The river was called Muh-he-kun-ne-tuk, the Great Mohegan, by the Iroquois, or as the Lenape Native Americans called it in Unami, Muhheakantuck. The Hudson was named the "North River" by the Dutch, who called the Delaware River the "South River." The name "North River" was used in the New York City area up until the early 1900s, with limited use continuing into the modern day. The term persists in radio communication among commercial shipping traffic, especially below Tappan Zee. It was the English who originated the use of the name "Hudson" - because Hudson had found the river while exploring for the Dutch East Indies Company.

 

 

 
 
 

 

 

 

 

Some of the girls - anchored and moving we waved to; and some markers - big ones - must be Merica

 

  

 

 

 

The skyline, completed for us as we first saw the Statue of Liberty. Tourists hard at it in the Beast, the mix of industrial, homes and businesses

 

 

 

Bear did not fancy being a crane driver on this particular project

 

 

 

 

 

 

Notable landmarks on the Hudson: West Point, Home of Franklin D. Roosevelt National Historic Site, Bard College, the Culinary Institute of America, Marist College, the Thayer Hotel at West Point, Bannerman's Castle, Metro-North Railroad's Hudson Line (formerly part of the New York Central Railroad system), the Tappan Zee, the New Jersey Palisades, Hudson River Islands State Park, Hudson Highlands State Park,Walkway over the Hudson, Sing Sing Correctional Facility, New York Military Academy, Fort Tryon Park with The Cloisters, Liberty State Park, and Stevens Institute of Technology.
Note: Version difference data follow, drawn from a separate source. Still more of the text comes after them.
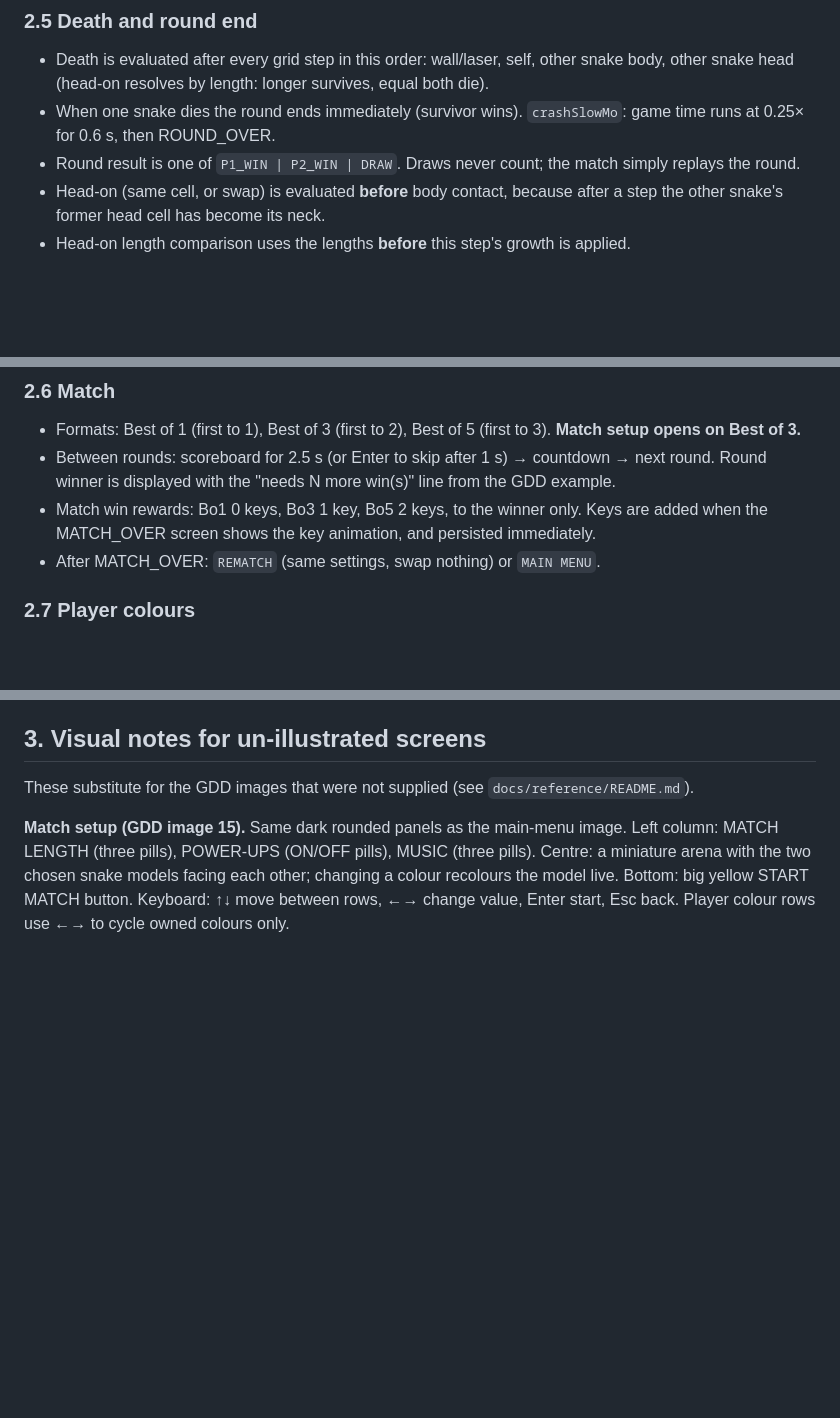
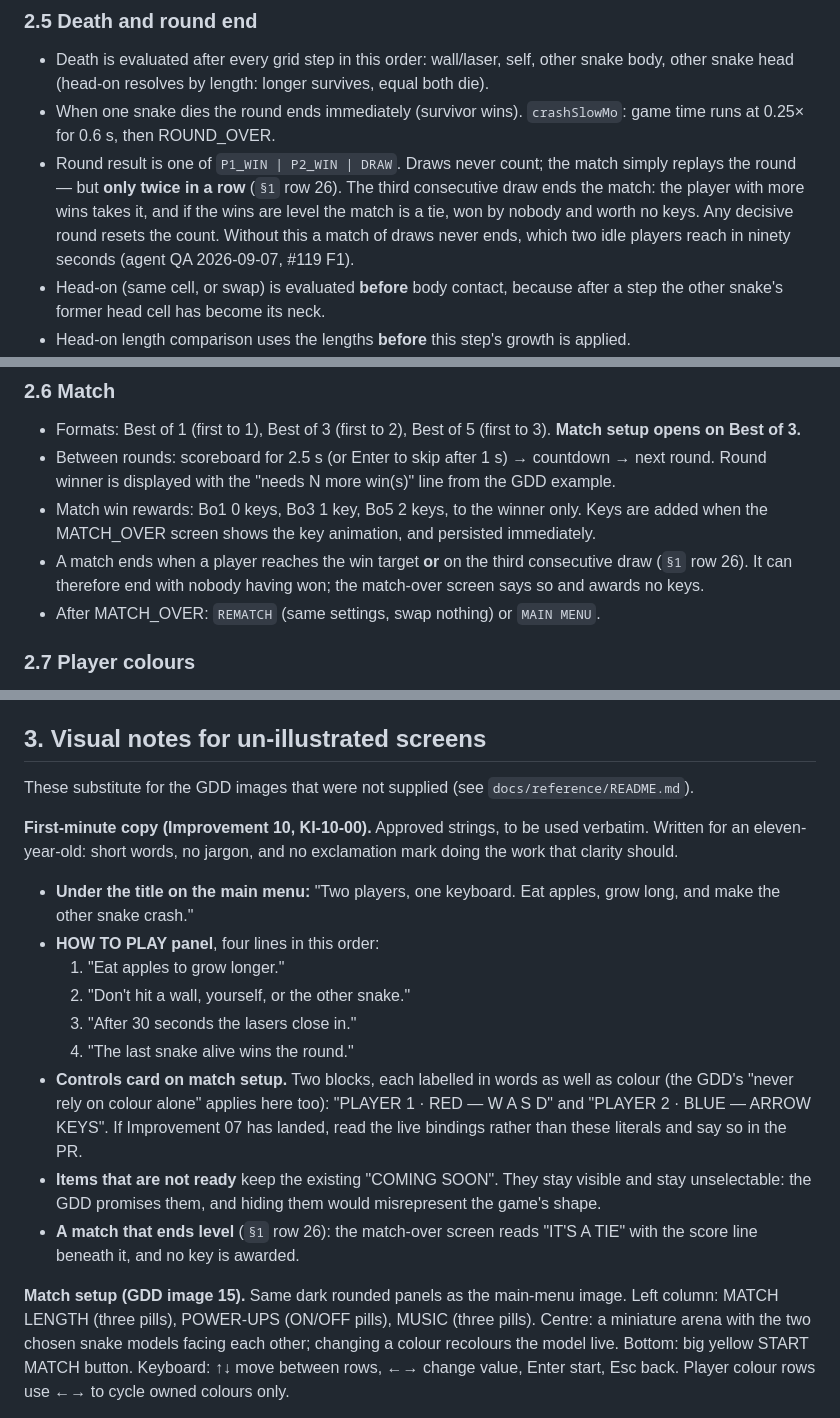
Before and after one commit to aliceagent/kobisnake, a Markdown page: docs/design/DESIGN-DECISIONS.md, 3 parts joined by grey strips. Drawn GitHub-style; blank space fills up the shorter version.

Commit message:
Design rulings: KI-01-00 draw termination, KI-10-00 first-minute copy
KI-01-00. A draw is still replayed, but no more than twice in a row: the third consecutive draw
ends the match, the player with more wins takes it, and a level score is a tie won by nobody and
worth no keys. Any decisive round resets the count. This is the smallest rule that guarantees every
match terminates and it cannot change a single match that was already reaching a winner.

Recorded in three places because a reader looks in all three: a new row 26 in section 1, the draw
sentence in section 2.5, and the match section 2.6 where 'when does a match end' is answered. The
key is maxConsecutiveDraws: 3 in section 4.

KI-10-00. The first-minute strings, approved before anything is built rather than after: the
one-line description of the game, the four HOW TO PLAY lines, the controls card labelled in words
as well as colour, and the tie wording that row 26 now makes reachable.

Co-Authored-By: Claude Opus 5 <noreply@anthropic.com>
Claude-Session: https://claude.ai/code/session_01UFktsTGiN1cC7o6eBcMeTW

```diff
--- a/docs/design/DESIGN-DECISIONS.md
+++ b/docs/design/DESIGN-DECISIONS.md
@@ -93,7 +94,11 @@ head entering or being inside the dead zone when the laser steps onto it dies.
   (head-on resolves by length: longer survives, equal both die).
 - When one snake dies the round ends immediately (survivor wins). `crashSlowMo`: game time runs at 0.25× for 0.6 s,
   then ROUND_OVER.
-- Round result is one of `P1_WIN | P2_WIN | DRAW`. Draws never count; the match simply replays the round.
+- Round result is one of `P1_WIN | P2_WIN | DRAW`. Draws never count; the match simply replays the round —
+  but **only twice in a row** (`§1` row 26). The third consecutive draw ends the match: the player with more
+  wins takes it, and if the wins are level the match is a tie, won by nobody and worth no keys. Any decisive
+  round resets the count. Without this a match of draws never ends, which two idle players reach in ninety
+  seconds (agent QA 2026-09-07, #119 F1).
 - Head-on (same cell, or swap) is evaluated **before** body contact, because after a step the other snake's
   former head cell has become its neck.
 - Head-on length comparison uses the lengths **before** this step's growth is applied.
@@ -107,6 +112,8 @@ head entering or being inside the dead zone when the laser steps onto it dies.
   displayed with the "needs N more win(s)" line from the GDD example.
 - Match win rewards: Bo1 0 keys, Bo3 1 key, Bo5 2 keys, to the winner only. Keys are added when the MATCH_OVER
   screen shows the key animation, and persisted immediately.
+- A match ends when a player reaches the win target **or** on the third consecutive draw (`§1` row 26). It
+  can therefore end with nobody having won; the match-over screen says so and awards no keys.
 - After MATCH_OVER: `REMATCH` (same settings, swap nothing) or `MAIN MENU`.
 
 ### 2.7 Player colours
@@ -128,6 +135,24 @@ and `ownedColors` replacing `unlockedColors`. Corrupt or missing data → defaul
 ## 3. Visual notes for un-illustrated screens
 
 These substitute for the GDD images that were not supplied (see `docs/reference/README.md`).
+
+**First-minute copy (Improvement 10, KI-10-00).** Approved strings, to be used verbatim. Written for an
+eleven-year-old: short words, no jargon, and no exclamation mark doing the work that clarity should.
+
+- **Under the title on the main menu:** "Two players, one keyboard. Eat apples, grow long, and make the other
+  snake crash."
+- **HOW TO PLAY panel**, four lines in this order:
+  1. "Eat apples to grow longer."
+  2. "Don't hit a wall, yourself, or the other snake."
+  3. "After 30 seconds the lasers close in."
+  4. "The last snake alive wins the round."
+- **Controls card on match setup.** Two blocks, each labelled in words as well as colour (the GDD's "never rely
+  on colour alone" applies here too): "PLAYER 1 · RED — W A S D" and "PLAYER 2 · BLUE — ARROW KEYS". If
+  Improvement 07 has landed, read the live bindings rather than these literals and say so in the PR.
+- **Items that are not ready** keep the existing "COMING SOON". They stay visible and stay unselectable: the
+  GDD promises them, and hiding them would misrepresent the game's shape.
+- **A match that ends level** (`§1` row 26): the match-over screen reads "IT'S A TIE" with the score line
+  beneath it, and no key is awarded.
 
 **Match setup (GDD image 15).** Same dark rounded panels as the main-menu image. Left column: MATCH LENGTH
 (three pills), POWER-UPS (ON/OFF pills), MUSIC (three pills). Centre: a miniature arena with the two chosen snake
```
Also changed, not shown: other parts of docs/design/DESIGN-DECISIONS.md (+2 -0 lines).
Cities and towns on the New Jersey side include Tenafly, Fort Lee, Edgewater, West New York, Weehawken, Hoboken, and Jersey City. Cities in New York State include Troy, Albany, Kingston, Poughkeepsie, Glens Falls, Yonkers, Newburgh Beacon and New York City.

 

 

 

The Cunard Line was of course going to welcome the Titanic. Many of their remaining piers are now undercover car parks

 

The natural beauty of the Hudson Valley earned the Hudson River the nickname "America's Rhine", being compared to that of the famous forty mile stretch of Germany's Rhine River valley between the cities of Bingen and Koblenz. A similar thirty mile stretch on the east bank of the Hudson has been designated the Hudson River Historic District, a National Historic Landmark. The Hudson was designated as one of the American Heritage Rivers in 1997.

 

 

 
 
What struck us most was the mix of old / new, modern  /  renovated, the variety of heights, the sheer size of the river and all things New York, New York. We look forward to exploring The Big Apple, The Big Onion and definitely The City That Doesn't Sleep. 
 
 

 

 

 

ALL IN ALL WHAT A SKYLINE AND SO BUSY

                      MORE SPECTACULAR THAN I IMAGINED